WHAT IS REQUIRED:
Return the listing below unchanged, but without pictures.

DATASET RECORDS:
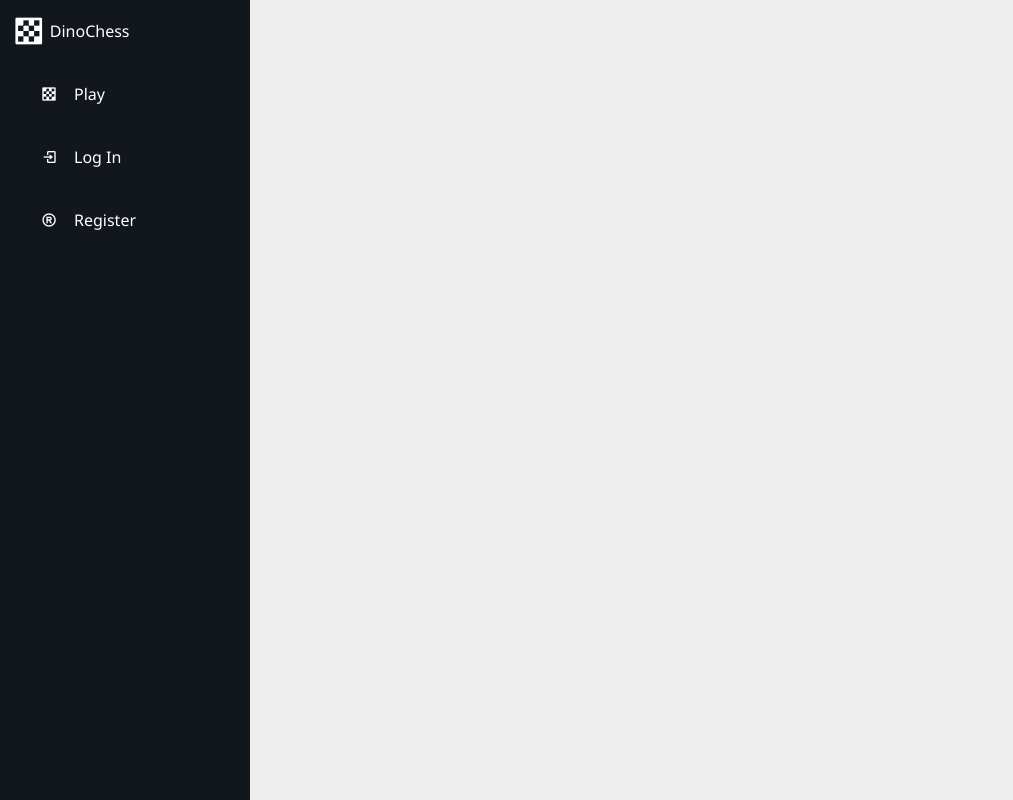
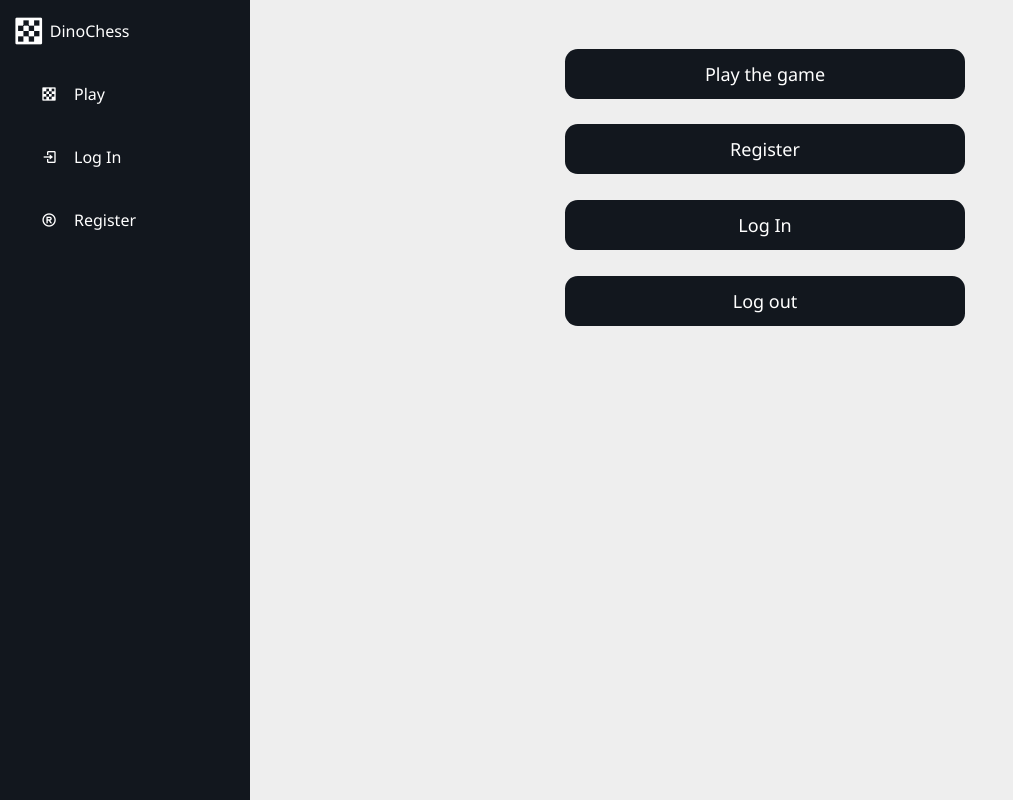
Before and after one commit to Przekazmierczak/dino-chess, a Django app: page / in a window 1280 px wide. Shown: the whole page, without its empty margins (0-1013 px from the left). Run offline with Django 5.2, Linux system fonts and the light colour scheme; parts of the project's set-up code (start-up, migrations or seed data) failed here and were passed over.

Commit message:
add styling to make page interacitive

```diff
--- a/chess_django/lobby/templates/lobby/index.html
+++ b/chess_django/lobby/templates/lobby/index.html
@@ -2,11 +2,13 @@
 {% load static %}
 
 {% block head %}
-    <title>Table</title>
+    <title>DinoChess - Lobby</title>
     <link rel="stylesheet" type="text/css" href="{% static 'lobby/styles.css' %}">
     <script src="{% static 'lobby/lobby_interaction.js' %}"></script>
 {% endblock %}
 
 {% block body %}
-    <div id="free-games"></div>
+    <div id="lobby-container">
+        <div id="free-games"></div>
+    </div>
 {% endblock %}
--- a/chess_django/menu/static/menu/styles.css
+++ b/chess_django/menu/static/menu/styles.css
@@ -33,12 +33,9 @@
 
 #sidebar {
     height: 100vh;
-    width: var(--sidebar-width);
+    width: var(--sidebar-expanded-width);
 }
 
-#sidebar.active {
-    width: var(--sidebar-expanded-width);
-}
 
 #btn {
     position: absolute;
@@ -168,19 +165,30 @@
 #main-content {
     position: relative;
     background-color: #eee;
+    left: var(--sidebar-expanded-width);
+    width: calc(100% - var(--sidebar-expanded-width));
     min-height: 100vh;
     top: 0;
-    left: 0;
-    /* width: calc(100% - 80px); */
     padding: 1rem;
 }
 
 @media (max-width: 992px) {
     #sidebar {
+        width: var(--sidebar-width);
         transition: all var(--transition-speed) ease;
     }
+
+    #sidebar.active {
+        width: var(--sidebar-expanded-width);
+    }
+
     #btn {
         visibility: visible;
+    }
+
+    #main-content {
+        left: var(--sidebar-width);
+        width: calc(100% - var(--sidebar-width));
     }
 }
 
@@ -204,6 +212,8 @@
     }
 
     #main-content {
-        top: 80px;
+        top: 60px;
+        left: 0;
+        width: 100vw;
     }
 }
--- a/chess_django/menu/templates/menu/index.html
+++ b/chess_django/menu/templates/menu/index.html
@@ -1,42 +1,47 @@
 {% extends "menu/layout.html" %}
 
+{% block head %}
+<title>DinoChess - Menu</title>
+<style>
+    #index-container {
+        display: flex;
+        flex-direction: column;
+        align-items: center;
+        padding: 20px;
+    }
+
+    #index-container div {
+        width: 70vw;
+        max-width: 400px;
+        min-width: 120px;
+        margin: 0.8rem auto;
+    }
+
+    #index-container a {
+        display: flex;
+        justify-content: center;
+        color: white;
+        background-color: var(--primary-bg-color);
+        align-items: center;
+        text-decoration: none;
+        border-radius: 0.8rem;
+        line-height: 50px;
+        font-size: 18px;
+    }
+
+    #index-container a:hover {
+        background-color: white;
+        color: black;
+    }
+</style>
+{% endblock %}
+
 {% block body %}
-    <div><a href="{% url 'lobby_index' %}">New game</a></div>
-    <div><a href="{% url 'register' %}">Register here.</a></div>
-    <div><a href="{% url 'login' %}">Log In here.</a></div>
-    <div><a href="{% url 'logout' %}">Log out.</a></div>
-    <div class="test">
-        hjfshjfghjfg
-    </div>
-    <div class="test">
-        hjfshjfghjfg
-    </div>
-    <div class="test">
-        hjfshjfghjfg
-    </div>
-    <div class="test">
-        hjfshjfghjfg
-    </div>
-    <div class="test">
-        hjfshjfghjfg
-    </div>
-    <div class="test">
-        hjfshjfghjfg
-    </div>
-    <div class="test">
-        hjfshjfghjfg
-    </div>
-    <div class="test">
-        hjfshjfghjfg
-    </div>
-    <div class="test">
-        hjfshjfghjfg
-    </div>
-    <div class="test">
-        hjfshjfghjfg
-    </div>
-    <div class="test">
-        hjfshjfghjfg
+    <div id="index-container">
+        <div><a href="{% url 'lobby_index' %}">Play the game</a></div>
+        <div><a href="{% url 'register' %}">Register</a></div>
+        <div><a href="{% url 'login' %}">Log In</a></div>
+        <div><a href="{% url 'logout' %}">Log out</a></div>
     </div>
 
 {% endblock %}
--- a/chess_django/menu/templates/menu/layout.html
+++ b/chess_django/menu/templates/menu/layout.html
@@ -3,8 +3,18 @@
 <html lang="en">
     <head>
         <meta name="viewport" content="width=device-width">
+
         {% block head %}
         {% endblock %}
+
+        <link rel="apple-touch-icon" sizes="180x180" href="{% static 'menu/favicon/favicon.ico' %}">
+        <link rel="icon" type="image/png" sizes="32x32" href="{% static 'menu/favicon/favicon-32x32.png' %}">
+        <link rel="icon" type="image/png" sizes="16x16" href="{% static 'menu/favicon/favicon-16x16.png' %}">
+        <link rel="manifest" href="{% static 'menu/favicon/site.webmanifest' %}">
+        <link rel="mask-icon" href="{% static 'menu/favicon/safari-pinned-tab.svg' %}" color="#5bbad5">
+        <meta name="msapplication-TileColor" content="#da532c">
+        <meta name="theme-color" content="#ffffff">
+
         <link rel="stylesheet" type="text/css" href="{% static 'menu/styles.css' %}">
         <link href='https://unpkg.com/boxicons@2.1.4/css/boxicons.min.css' rel='stylesheet'>
     </head>
--- a/chess_django/table/static/table/table_interaction.js
+++ b/chess_django/table/static/table/table_interaction.js
@@ -1,6 +1,6 @@
 let moveListeners = [];  // To store event listeners for moves
 let intervalId;  // To manage interval for timers
-let style = "dino";  // Default style for pieces
+let style = "classic";  // Default style for pieces
 
 // Runs when the DOM content is fully loaded
 document.addEventListener('DOMContentLoaded', function () {
```
Also changed, not shown: chess_django/lobby/static/lobby/styles.css (+32 -15 lines), chess_django/menu/static/menu/favicon/browserconfig.xml (added, +9 -0 lines), chess_django/table/static/table/styles.css (+89 -44 lines), chess_django/table/templates/table/table_id.html (+18 -22 lines), chess_django/menu/static/menu/favicon/android-chrome-192x192.png (added), chess_django/menu/static/menu/favicon/android-chrome-512x512.png (added), chess_django/menu/static/menu/favicon/apple-touch-icon.png (added), chess_django/menu/static/menu/favicon/favicon-16x16.png (added), chess_django/menu/static/menu/favicon/favicon-32x32.png (added), chess_django/menu/static/menu/favicon/favicon.ico (added), chess_django/menu/static/menu/favicon/mstile-150x150.png (added), chess_django/menu/static/menu/favicon/safari-pinned-tab.svg (added), chess_django/menu/static/menu/favicon/site.webmanifest (added).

YOUR RESPONSE:
Before and after one commit to Przekazmierczak/dino-chess, a Django app: page / in a window 1280 px wide. Shown: the whole page, without its empty margins (0-1013 px from the left). Run offline with Django 5.2, Linux system fonts and the light colour scheme; parts of the project's set-up code (start-up, migrations or seed data) failed here and were passed over.

Commit message:
add styling to make page interacitive

```diff
--- a/chess_django/lobby/templates/lobby/index.html
+++ b/chess_django/lobby/templates/lobby/index.html
@@ -2,11 +2,13 @@
 {% load static %}
 
 {% block head %}
-    <title>Table</title>
+    <title>DinoChess - Lobby</title>
     <link rel="stylesheet" type="text/css" href="{% static 'lobby/styles.css' %}">
     <script src="{% static 'lobby/lobby_interaction.js' %}"></script>
 {% endblock %}
 
 {% block body %}
-    <div id="free-games"></div>
+    <div id="lobby-container">
+        <div id="free-games"></div>
+    </div>
 {% endblock %}
--- a/chess_django/menu/static/menu/styles.css
+++ b/chess_django/menu/static/menu/styles.css
@@ -33,12 +33,9 @@
 
 #sidebar {
     height: 100vh;
-    width: var(--sidebar-width);
+    width: var(--sidebar-expanded-width);
 }
 
-#sidebar.active {
-    width: var(--sidebar-expanded-width);
-}
 
 #btn {
     position: absolute;
@@ -168,19 +165,30 @@
 #main-content {
     position: relative;
     background-color: #eee;
+    left: var(--sidebar-expanded-width);
+    width: calc(100% - var(--sidebar-expanded-width));
     min-height: 100vh;
     top: 0;
-    left: 0;
-    /* width: calc(100% - 80px); */
     padding: 1rem;
 }
 
 @media (max-width: 992px) {
     #sidebar {
+        width: var(--sidebar-width);
         transition: all var(--transition-speed) ease;
     }
+
+    #sidebar.active {
+        width: var(--sidebar-expanded-width);
+    }
+
     #btn {
         visibility: visible;
+    }
+
+    #main-content {
+        left: var(--sidebar-width);
+        width: calc(100% - var(--sidebar-width));
     }
 }
 
@@ -204,6 +212,8 @@
     }
 
     #main-content {
-        top: 80px;
+        top: 60px;
+        left: 0;
+        width: 100vw;
     }
 }
--- a/chess_django/menu/templates/menu/index.html
+++ b/chess_django/menu/templates/menu/index.html
@@ -1,42 +1,47 @@
 {% extends "menu/layout.html" %}
 
+{% block head %}
+<title>DinoChess - Menu</title>
+<style>
+    #index-container {
+        display: flex;
+        flex-direction: column;
+        align-items: center;
+        padding: 20px;
+    }
+
+    #index-container div {
+        width: 70vw;
+        max-width: 400px;
+        min-width: 120px;
+        margin: 0.8rem auto;
+    }
+
+    #index-container a {
+        display: flex;
+        justify-content: center;
+        color: white;
+        background-color: var(--primary-bg-color);
+        align-items: center;
+        text-decoration: none;
+        border-radius: 0.8rem;
+        line-height: 50px;
+        font-size: 18px;
+    }
+
+    #index-container a:hover {
+        background-color: white;
+        color: black;
+    }
+</style>
+{% endblock %}
+
 {% block body %}
-    <div><a href="{% url 'lobby_index' %}">New game</a></div>
-    <div><a href="{% url 'register' %}">Register here.</a></div>
-    <div><a href="{% url 'login' %}">Log In here.</a></div>
-    <div><a href="{% url 'logout' %}">Log out.</a></div>
-    <div class="test">
-        hjfshjfghjfg
-    </div>
-    <div class="test">
-        hjfshjfghjfg
-    </div>
-    <div class="test">
-        hjfshjfghjfg
-    </div>
-    <div class="test">
-        hjfshjfghjfg
-    </div>
-    <div class="test">
-        hjfshjfghjfg
-    </div>
-    <div class="test">
-        hjfshjfghjfg
-    </div>
-    <div class="test">
-        hjfshjfghjfg
-    </div>
-    <div class="test">
-        hjfshjfghjfg
-    </div>
-    <div class="test">
-        hjfshjfghjfg
-    </div>
-    <div class="test">
-        hjfshjfghjfg
-    </div>
-    <div class="test">
-        hjfshjfghjfg
+    <div id="index-container">
+        <div><a href="{% url 'lobby_index' %}">Play the game</a></div>
+        <div><a href="{% url 'register' %}">Register</a></div>
+        <div><a href="{% url 'login' %}">Log In</a></div>
+        <div><a href="{% url 'logout' %}">Log out</a></div>
     </div>
 
 {% endblock %}
--- a/chess_django/menu/templates/menu/layout.html
+++ b/chess_django/menu/templates/menu/layout.html
@@ -3,8 +3,18 @@
 <html lang="en">
     <head>
         <meta name="viewport" content="width=device-width">
+
         {% block head %}
         {% endblock %}
+
+        <link rel="apple-touch-icon" sizes="180x180" href="{% static 'menu/favicon/favicon.ico' %}">
+        <link rel="icon" type="image/png" sizes="32x32" href="{% static 'menu/favicon/favicon-32x32.png' %}">
+        <link rel="icon" type="image/png" sizes="16x16" href="{% static 'menu/favicon/favicon-16x16.png' %}">
+        <link rel="manifest" href="{% static 'menu/favicon/site.webmanifest' %}">
+        <link rel="mask-icon" href="{% static 'menu/favicon/safari-pinned-tab.svg' %}" color="#5bbad5">
+        <meta name="msapplication-TileColor" content="#da532c">
+        <meta name="theme-color" content="#ffffff">
+
         <link rel="stylesheet" type="text/css" href="{% static 'menu/styles.css' %}">
         <link href='https://unpkg.com/boxicons@2.1.4/css/boxicons.min.css' rel='stylesheet'>
     </head>
--- a/chess_django/table/static/table/table_interaction.js
+++ b/chess_django/table/static/table/table_interaction.js
@@ -1,6 +1,6 @@
 let moveListeners = [];  // To store event listeners for moves
 let intervalId;  // To manage interval for timers
-let style = "dino";  // Default style for pieces
+let style = "classic";  // Default style for pieces
 
 // Runs when the DOM content is fully loaded
 document.addEventListener('DOMContentLoaded', function () {
```
Also changed, not shown: chess_django/lobby/static/lobby/styles.css (+32 -15 lines), chess_django/menu/static/menu/favicon/browserconfig.xml (added, +9 -0 lines), chess_django/table/static/table/styles.css (+89 -44 lines), chess_django/table/templates/table/table_id.html (+18 -22 lines), chess_django/menu/static/menu/favicon/android-chrome-192x192.png (added), chess_django/menu/static/menu/favicon/android-chrome-512x512.png (added), chess_django/menu/static/menu/favicon/apple-touch-icon.png (added), chess_django/menu/static/menu/favicon/favicon-16x16.png (added), chess_django/menu/static/menu/favicon/favicon-32x32.png (added), chess_django/menu/static/menu/favicon/favicon.ico (added), chess_django/menu/static/menu/favicon/mstile-150x150.png (added), chess_django/menu/static/menu/favicon/safari-pinned-tab.svg (added), chess_django/menu/static/menu/favicon/site.webmanifest (added).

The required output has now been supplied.